Right off the bat I was in love with this book. No, seriously right from the start.  This line sold me “Somewhere between Saved by the Bell and Gossip Girl, it became unheard of for a girl to graduate college with her V-Card still in hand.” Sadly, it’s so true.  Being a girl and completing high school as a virgin is an extremely difficult task.  Imagine doing it all over again through college.  Bliss is one of these girls.  She feels an immense amount of pressure to lose her virginity, so much so that she’s willing to just find some random guy at a bar.  I commend Carmack for choosing to write about this subject and the inane amount of pressure there is on girls about sex in general.  My respect for her grew leaps and bounds when she had Bliss choose to NOT lose her virginity in a random one night stand.  Bliss is actually a pretty awesome role model.  As pressured as she feels by her friends to do what’s “cool” she knows what her own limitations are and ultimately makes decisions based on them.

Enter Garrick.  I’ve decided he’s my new book boyfriend (well actually him and Jamie Fraser).  Garrick is a suave, put-together guy who rocks confidence and sex appeal like no other.  He’s a refreshing male hero in my eyes because he’s not obsessed with doing EVERYTHING for Bliss.  He doesn’t want to feed her or pick out her clothes, etc.  He wants her to be herself with no limitations.  Even when he’s teaching her class, he wants her to reach her acting potential with her own inner confidence.  He doesn’t tell her she’s good because they’re sleeping together, he tells her she’s good because she is.  He recognizes her intelligence, her confidence, and her independence and respects her for it.

I mentioned earlier about the pressures this age group feels about sex, but for the upper bracket of the group, Carmack accurately depicts the anxieties that graduating college can cause.  The fear of “what am I going to do now?” is definitely something a good chunk of post-college grads can relate to.  I’m glad she highlighted these topics, as they give depth to the work as a whole.  With her witty prose and excellent subject matter, Cora Carmack has sealed her fate as one of my top authors in the new adult genre.  Losing It has earned its spot on my list of top ten reads this year as well as my favorite reads shelf.  Make sure you read this book before book two in the series, Faking It, comes out June 4th.

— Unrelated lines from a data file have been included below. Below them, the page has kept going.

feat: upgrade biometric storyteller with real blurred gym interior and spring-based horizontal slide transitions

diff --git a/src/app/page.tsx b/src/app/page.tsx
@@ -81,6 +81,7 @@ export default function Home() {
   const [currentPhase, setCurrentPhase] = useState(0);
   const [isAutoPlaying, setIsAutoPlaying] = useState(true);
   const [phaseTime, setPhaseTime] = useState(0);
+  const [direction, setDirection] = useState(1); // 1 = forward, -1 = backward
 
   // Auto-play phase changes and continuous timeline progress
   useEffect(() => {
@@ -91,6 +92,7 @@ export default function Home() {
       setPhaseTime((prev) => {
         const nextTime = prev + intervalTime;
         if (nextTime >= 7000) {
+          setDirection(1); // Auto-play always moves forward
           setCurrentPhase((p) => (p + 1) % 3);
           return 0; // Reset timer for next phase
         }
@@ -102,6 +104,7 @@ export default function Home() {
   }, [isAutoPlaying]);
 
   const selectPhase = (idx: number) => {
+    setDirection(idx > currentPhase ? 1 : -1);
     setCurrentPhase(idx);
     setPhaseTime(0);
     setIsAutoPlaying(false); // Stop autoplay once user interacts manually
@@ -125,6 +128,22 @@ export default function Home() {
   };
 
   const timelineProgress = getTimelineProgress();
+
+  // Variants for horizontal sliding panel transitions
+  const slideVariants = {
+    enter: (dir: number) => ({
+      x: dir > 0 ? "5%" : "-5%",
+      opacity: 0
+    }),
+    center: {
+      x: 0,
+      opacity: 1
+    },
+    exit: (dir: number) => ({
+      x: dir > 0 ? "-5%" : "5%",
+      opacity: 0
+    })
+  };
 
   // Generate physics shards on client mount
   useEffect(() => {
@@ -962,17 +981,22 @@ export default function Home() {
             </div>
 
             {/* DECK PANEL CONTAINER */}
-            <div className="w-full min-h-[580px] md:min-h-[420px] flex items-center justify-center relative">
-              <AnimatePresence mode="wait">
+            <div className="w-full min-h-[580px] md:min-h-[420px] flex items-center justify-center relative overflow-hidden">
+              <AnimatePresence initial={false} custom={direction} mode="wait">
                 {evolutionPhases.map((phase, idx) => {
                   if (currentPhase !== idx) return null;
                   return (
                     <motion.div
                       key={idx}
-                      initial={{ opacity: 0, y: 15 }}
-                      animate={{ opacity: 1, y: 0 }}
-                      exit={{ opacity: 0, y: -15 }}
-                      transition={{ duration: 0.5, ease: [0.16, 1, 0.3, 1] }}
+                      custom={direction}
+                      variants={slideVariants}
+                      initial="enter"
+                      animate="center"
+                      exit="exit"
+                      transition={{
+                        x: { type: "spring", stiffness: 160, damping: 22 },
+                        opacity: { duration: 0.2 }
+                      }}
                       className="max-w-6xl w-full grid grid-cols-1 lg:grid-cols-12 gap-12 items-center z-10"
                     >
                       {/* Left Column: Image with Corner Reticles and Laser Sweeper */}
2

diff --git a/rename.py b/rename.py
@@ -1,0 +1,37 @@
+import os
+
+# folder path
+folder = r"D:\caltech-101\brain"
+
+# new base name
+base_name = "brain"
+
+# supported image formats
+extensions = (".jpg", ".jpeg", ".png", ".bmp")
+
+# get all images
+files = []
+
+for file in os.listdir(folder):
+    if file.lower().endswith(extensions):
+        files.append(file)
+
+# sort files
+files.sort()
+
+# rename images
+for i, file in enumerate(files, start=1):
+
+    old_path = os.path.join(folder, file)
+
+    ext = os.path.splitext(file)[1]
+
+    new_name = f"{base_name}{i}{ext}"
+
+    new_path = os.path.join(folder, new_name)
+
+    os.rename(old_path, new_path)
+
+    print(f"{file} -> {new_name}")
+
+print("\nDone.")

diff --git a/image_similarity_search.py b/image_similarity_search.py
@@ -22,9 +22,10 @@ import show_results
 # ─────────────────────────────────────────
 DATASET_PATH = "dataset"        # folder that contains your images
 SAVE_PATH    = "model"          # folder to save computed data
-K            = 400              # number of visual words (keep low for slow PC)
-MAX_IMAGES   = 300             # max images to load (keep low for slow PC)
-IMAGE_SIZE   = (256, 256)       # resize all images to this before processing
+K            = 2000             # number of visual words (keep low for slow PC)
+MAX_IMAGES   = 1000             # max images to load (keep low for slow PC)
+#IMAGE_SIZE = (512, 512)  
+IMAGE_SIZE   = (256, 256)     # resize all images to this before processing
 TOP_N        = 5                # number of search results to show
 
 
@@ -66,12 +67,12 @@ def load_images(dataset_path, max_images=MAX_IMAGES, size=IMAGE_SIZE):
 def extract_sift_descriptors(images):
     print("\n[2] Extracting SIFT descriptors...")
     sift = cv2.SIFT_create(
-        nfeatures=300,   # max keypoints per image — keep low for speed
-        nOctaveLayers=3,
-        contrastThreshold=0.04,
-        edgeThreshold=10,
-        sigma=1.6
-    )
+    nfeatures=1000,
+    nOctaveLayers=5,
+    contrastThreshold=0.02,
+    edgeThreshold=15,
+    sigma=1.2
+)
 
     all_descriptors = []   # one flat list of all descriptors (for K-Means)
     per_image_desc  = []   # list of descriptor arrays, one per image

5 out of 5 Stars

Losing It by Cora Carmack
Harper Collins Publishing (2012)
eBook: 228 pages
ISBN: 9780062273253